“Participation is on an entirely voluntary basis and is not specifically a project for women recovering from substance misuse.

"The women involved are described as having many complex and often inter-linking needs, including mental health, domestic abuse, drug misuse and criminal justice issues."

Dundee has a substantial number of women who could benefit from the new service he said: "Figures show that in a five year period to October 2017, 113 women in the city had 341 children removed into care. Of these, 73% have had two or three children removed."

He said women who decided not to work with the programme could still get up to 16 weeks of help during an assessment period, whether they accept contraception or not.

Louis Vine, Senior Communications Officer at Pause, said the scheme - which is not run by the charity but by local partners - aims to give women the opportunity to take control of their lives. " The purpose of Pause is to prevent the damaging consequences of thousands more children being taken into care each year," he said. "Working with Pause is on an entirely voluntary basis. Pause works with women to enable them to exercise their right to choose.
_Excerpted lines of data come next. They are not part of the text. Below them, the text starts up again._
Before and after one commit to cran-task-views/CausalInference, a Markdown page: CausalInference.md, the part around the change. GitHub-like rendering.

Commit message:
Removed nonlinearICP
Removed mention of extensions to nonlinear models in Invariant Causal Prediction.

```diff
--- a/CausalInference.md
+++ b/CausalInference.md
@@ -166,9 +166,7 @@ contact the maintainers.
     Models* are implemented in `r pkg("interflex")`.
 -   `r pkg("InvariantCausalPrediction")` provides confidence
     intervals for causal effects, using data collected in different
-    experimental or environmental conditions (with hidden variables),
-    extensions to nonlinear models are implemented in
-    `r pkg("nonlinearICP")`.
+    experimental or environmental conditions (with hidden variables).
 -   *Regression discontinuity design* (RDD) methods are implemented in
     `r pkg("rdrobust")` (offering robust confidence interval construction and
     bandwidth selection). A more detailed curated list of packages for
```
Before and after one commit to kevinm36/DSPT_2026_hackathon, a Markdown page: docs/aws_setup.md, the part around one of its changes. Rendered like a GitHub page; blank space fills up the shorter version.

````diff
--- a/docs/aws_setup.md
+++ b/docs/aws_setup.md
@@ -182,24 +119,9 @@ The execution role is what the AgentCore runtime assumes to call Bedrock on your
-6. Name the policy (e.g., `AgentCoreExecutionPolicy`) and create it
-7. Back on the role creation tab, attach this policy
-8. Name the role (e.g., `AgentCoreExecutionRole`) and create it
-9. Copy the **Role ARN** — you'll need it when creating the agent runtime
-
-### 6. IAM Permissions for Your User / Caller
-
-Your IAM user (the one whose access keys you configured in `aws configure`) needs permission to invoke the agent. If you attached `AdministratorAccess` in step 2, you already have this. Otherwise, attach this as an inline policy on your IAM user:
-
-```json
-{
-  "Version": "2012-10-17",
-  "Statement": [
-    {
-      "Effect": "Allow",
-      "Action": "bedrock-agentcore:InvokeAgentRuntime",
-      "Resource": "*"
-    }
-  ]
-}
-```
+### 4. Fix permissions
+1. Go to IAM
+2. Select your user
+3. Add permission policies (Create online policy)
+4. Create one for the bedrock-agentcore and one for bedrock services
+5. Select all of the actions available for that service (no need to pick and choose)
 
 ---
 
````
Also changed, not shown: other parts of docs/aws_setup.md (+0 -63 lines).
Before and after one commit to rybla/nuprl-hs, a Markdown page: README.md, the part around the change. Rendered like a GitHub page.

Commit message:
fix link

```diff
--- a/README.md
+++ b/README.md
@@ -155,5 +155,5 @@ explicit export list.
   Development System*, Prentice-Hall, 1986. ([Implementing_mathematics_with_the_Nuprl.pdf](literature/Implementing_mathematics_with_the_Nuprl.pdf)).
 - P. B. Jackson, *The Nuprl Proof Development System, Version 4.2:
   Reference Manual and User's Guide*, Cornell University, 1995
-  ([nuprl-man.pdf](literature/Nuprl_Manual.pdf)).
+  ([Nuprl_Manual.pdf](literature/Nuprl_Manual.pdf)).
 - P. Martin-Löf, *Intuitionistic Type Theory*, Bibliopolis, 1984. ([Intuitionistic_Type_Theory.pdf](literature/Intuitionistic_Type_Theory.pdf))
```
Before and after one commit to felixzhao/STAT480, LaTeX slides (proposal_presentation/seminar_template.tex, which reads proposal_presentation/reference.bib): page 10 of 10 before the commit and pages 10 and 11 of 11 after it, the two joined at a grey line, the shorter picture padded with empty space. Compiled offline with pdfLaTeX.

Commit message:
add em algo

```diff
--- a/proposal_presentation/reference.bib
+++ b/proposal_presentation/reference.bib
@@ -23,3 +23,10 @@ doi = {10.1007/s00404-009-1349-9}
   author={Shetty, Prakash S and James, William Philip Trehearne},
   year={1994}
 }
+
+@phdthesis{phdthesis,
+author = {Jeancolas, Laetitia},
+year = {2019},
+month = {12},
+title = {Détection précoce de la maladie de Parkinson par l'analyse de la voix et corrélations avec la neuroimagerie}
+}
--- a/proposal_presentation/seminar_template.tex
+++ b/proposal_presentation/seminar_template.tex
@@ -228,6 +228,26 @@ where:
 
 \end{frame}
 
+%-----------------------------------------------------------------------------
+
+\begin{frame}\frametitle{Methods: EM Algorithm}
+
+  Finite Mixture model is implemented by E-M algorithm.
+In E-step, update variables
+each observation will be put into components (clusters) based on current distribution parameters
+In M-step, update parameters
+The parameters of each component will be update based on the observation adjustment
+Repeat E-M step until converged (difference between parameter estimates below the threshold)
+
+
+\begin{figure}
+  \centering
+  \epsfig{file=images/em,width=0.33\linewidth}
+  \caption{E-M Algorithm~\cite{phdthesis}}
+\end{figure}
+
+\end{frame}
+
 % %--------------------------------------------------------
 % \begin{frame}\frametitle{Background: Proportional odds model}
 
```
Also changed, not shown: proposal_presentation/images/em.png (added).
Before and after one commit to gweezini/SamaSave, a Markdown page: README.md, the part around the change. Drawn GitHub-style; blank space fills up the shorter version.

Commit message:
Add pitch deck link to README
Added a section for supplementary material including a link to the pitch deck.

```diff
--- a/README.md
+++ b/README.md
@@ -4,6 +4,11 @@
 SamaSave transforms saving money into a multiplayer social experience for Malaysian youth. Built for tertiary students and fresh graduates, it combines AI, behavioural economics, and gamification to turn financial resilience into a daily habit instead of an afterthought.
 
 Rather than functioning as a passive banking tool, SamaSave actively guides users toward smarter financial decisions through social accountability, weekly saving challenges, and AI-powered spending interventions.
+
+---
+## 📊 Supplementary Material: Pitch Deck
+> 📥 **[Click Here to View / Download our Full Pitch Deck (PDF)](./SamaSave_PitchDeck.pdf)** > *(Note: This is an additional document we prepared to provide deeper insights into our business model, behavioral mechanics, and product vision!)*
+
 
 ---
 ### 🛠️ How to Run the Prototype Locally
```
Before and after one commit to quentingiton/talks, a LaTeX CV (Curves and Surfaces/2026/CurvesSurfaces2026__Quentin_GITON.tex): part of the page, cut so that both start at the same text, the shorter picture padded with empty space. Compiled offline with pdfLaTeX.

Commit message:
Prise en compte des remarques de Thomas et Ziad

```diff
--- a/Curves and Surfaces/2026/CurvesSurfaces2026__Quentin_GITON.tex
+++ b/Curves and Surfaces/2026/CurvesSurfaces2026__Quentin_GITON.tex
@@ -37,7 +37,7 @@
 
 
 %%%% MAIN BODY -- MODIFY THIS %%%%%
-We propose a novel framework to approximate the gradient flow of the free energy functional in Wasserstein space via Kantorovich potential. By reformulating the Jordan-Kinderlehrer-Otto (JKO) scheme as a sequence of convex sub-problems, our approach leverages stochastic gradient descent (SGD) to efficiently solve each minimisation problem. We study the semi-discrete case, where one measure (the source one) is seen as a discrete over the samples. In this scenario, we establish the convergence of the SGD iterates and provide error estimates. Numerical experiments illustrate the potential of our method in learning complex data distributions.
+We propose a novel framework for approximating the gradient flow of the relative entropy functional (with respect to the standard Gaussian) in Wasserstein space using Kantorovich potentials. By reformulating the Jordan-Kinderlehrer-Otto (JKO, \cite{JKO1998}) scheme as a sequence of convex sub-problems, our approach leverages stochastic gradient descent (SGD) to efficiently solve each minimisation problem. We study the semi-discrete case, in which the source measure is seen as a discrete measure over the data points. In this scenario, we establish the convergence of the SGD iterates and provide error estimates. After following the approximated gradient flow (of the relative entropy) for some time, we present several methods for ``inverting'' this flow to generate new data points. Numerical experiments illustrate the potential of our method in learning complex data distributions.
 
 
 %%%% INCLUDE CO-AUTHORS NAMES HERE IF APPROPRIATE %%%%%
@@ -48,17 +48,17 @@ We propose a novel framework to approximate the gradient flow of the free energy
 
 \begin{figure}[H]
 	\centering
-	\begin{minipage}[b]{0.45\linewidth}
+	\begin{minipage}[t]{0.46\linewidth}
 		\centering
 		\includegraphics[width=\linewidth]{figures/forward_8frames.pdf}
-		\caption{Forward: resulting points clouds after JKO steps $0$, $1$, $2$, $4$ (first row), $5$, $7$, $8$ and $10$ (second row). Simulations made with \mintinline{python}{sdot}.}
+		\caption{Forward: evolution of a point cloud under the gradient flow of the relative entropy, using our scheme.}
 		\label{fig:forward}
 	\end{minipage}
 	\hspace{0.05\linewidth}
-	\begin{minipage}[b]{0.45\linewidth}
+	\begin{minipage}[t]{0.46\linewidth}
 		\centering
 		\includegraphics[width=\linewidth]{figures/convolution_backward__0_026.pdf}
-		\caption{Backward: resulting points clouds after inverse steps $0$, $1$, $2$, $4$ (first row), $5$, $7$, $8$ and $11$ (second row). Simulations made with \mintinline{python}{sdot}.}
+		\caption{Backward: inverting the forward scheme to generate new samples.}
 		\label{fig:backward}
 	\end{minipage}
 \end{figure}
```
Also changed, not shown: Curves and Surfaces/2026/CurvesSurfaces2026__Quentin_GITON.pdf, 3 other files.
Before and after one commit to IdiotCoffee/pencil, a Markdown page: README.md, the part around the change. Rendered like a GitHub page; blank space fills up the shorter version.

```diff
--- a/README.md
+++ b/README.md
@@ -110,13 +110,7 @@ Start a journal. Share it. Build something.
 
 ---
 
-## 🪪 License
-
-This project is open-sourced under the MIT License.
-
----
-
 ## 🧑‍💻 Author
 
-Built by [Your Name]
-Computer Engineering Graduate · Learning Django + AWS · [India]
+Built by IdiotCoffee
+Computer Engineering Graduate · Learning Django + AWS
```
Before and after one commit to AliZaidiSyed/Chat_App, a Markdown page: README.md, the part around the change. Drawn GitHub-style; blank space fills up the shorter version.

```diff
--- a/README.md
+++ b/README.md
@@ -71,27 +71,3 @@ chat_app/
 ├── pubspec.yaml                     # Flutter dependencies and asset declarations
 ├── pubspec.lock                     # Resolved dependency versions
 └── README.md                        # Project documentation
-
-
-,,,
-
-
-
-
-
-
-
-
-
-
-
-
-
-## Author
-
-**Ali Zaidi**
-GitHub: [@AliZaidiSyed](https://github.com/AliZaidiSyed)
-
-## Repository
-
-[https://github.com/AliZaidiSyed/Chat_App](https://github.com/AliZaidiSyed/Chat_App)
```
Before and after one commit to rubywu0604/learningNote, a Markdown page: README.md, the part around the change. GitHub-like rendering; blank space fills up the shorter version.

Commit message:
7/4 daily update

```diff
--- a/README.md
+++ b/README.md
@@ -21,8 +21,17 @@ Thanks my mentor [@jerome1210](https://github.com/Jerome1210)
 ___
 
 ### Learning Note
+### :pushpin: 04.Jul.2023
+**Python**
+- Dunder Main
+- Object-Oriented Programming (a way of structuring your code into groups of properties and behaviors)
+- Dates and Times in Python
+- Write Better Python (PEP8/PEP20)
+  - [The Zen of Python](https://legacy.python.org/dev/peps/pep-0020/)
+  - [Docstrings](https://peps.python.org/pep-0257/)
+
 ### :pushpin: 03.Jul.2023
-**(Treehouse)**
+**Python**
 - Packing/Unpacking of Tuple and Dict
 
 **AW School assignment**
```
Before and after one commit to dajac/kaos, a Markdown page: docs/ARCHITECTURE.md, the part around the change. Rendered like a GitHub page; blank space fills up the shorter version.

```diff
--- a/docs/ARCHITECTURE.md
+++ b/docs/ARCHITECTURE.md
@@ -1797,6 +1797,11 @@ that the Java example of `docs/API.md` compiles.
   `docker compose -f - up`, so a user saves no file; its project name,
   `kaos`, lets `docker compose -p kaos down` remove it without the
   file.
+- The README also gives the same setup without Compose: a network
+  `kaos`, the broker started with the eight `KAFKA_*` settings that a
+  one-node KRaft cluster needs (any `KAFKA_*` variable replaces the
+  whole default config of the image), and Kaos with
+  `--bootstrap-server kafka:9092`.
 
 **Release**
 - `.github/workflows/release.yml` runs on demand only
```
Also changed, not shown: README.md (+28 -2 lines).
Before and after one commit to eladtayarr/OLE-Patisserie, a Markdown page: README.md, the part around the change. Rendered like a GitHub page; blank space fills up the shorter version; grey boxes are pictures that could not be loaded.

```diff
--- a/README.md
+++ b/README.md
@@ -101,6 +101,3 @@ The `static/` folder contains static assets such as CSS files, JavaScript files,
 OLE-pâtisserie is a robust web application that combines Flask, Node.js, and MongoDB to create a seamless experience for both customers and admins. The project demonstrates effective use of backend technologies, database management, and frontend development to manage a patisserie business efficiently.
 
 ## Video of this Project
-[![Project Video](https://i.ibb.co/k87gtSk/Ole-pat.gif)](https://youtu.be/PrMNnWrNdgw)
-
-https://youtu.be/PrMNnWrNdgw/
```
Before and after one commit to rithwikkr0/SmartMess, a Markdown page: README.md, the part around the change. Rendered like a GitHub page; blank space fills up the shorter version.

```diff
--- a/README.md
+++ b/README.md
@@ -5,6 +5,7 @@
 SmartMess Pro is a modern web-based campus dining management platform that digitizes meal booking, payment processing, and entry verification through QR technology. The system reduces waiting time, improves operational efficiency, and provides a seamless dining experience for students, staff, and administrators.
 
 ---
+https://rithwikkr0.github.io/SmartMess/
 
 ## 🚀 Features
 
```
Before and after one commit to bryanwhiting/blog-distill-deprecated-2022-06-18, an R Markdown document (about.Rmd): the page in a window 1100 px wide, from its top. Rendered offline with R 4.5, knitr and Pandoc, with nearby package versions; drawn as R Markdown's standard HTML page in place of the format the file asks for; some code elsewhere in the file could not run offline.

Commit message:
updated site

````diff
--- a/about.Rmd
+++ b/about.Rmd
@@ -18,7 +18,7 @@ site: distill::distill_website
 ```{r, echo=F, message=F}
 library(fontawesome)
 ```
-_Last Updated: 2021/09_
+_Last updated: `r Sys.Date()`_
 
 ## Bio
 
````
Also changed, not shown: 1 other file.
We help them understand their reproductive choices, their options as well as where and how to get support."

Many had suffered "deep trauma" by having children taken into care, he said and the programme let them make an informed choice about whether they wanted a break from the cycle of pregnancy.

"We have a strong track record and a growing evidence base in providing individual support for women who have had traumatic experiences and complex needs which often includes women with significant substance misuse and women who are victims of sexual violence," he said.

Read this and other letters to the Herald